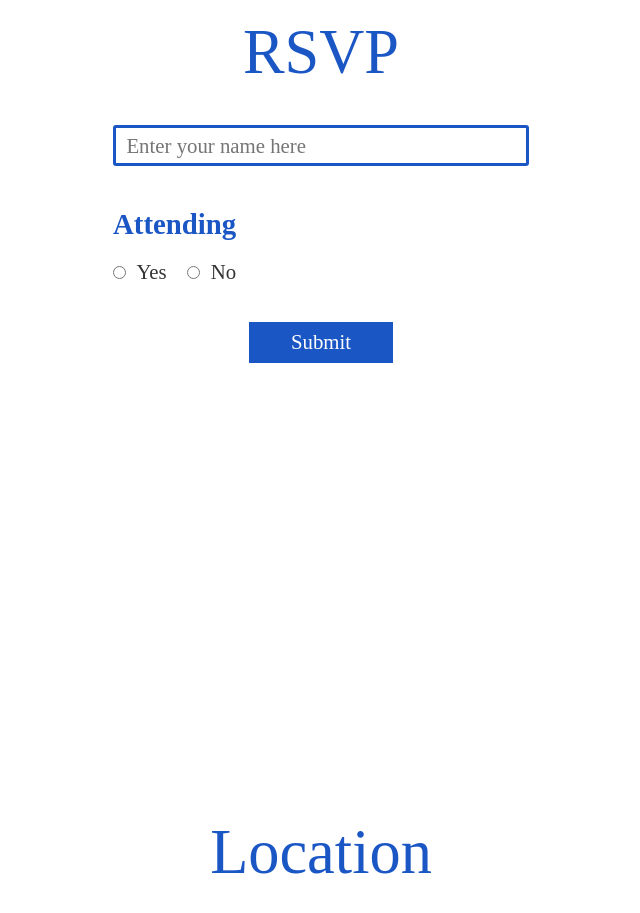
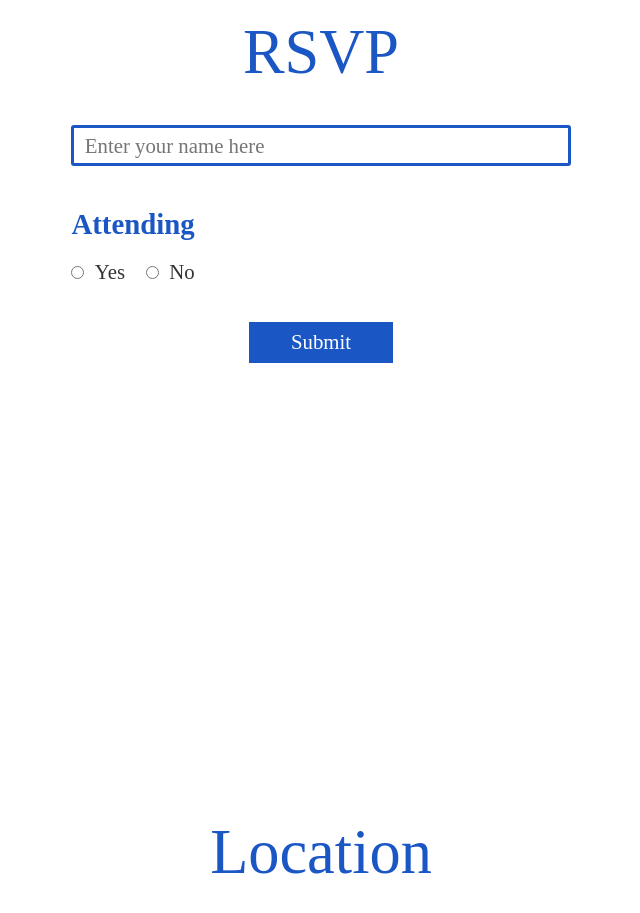
Before and after one commit to nath-codes/jelena, a React (Create React App) app: page / in a window 1280 px wide. Shown: the part 880-1793 px from the top of the page, without its empty margins (319-959 px from the left). Built offline with nearby package versions, Linux system fonts and the light colour scheme; no server answers; a web font is replaced by a local one.

Commit message:
Form component tweaked a 'lil bit more

```diff
--- a/src/components/Form.jsx
+++ b/src/components/Form.jsx
@@ -13,7 +13,7 @@ import spacer from "../mixins/spacer";
 const StyledForm = styled.form`
   display: flex;
   flex-direction: column;
-  max-width: ${props => spacer(20, props.theme.breakpoint)};
+  max-width: ${props => spacer(24, props.theme.breakpoint)};
   width: 100%;
 
   .message {
```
#####
**Your objective**:
Every line above should be returned exactly; the pictures stay out.

**Answer below**:
Before and after one commit to nath-codes/jelena, a React (Create React App) app: page / in a window 1280 px wide. Shown: the part 880-1793 px from the top of the page, without its empty margins (319-959 px from the left). Built offline with nearby package versions, Linux system fonts and the light colour scheme; no server answers; a web font is replaced by a local one.

Commit message:
Form component tweaked a 'lil bit more

```diff
--- a/src/components/Form.jsx
+++ b/src/components/Form.jsx
@@ -13,7 +13,7 @@ import spacer from "../mixins/spacer";
 const StyledForm = styled.form`
   display: flex;
   flex-direction: column;
-  max-width: ${props => spacer(20, props.theme.breakpoint)};
+  max-width: ${props => spacer(24, props.theme.breakpoint)};
   width: 100%;
 
   .message {
```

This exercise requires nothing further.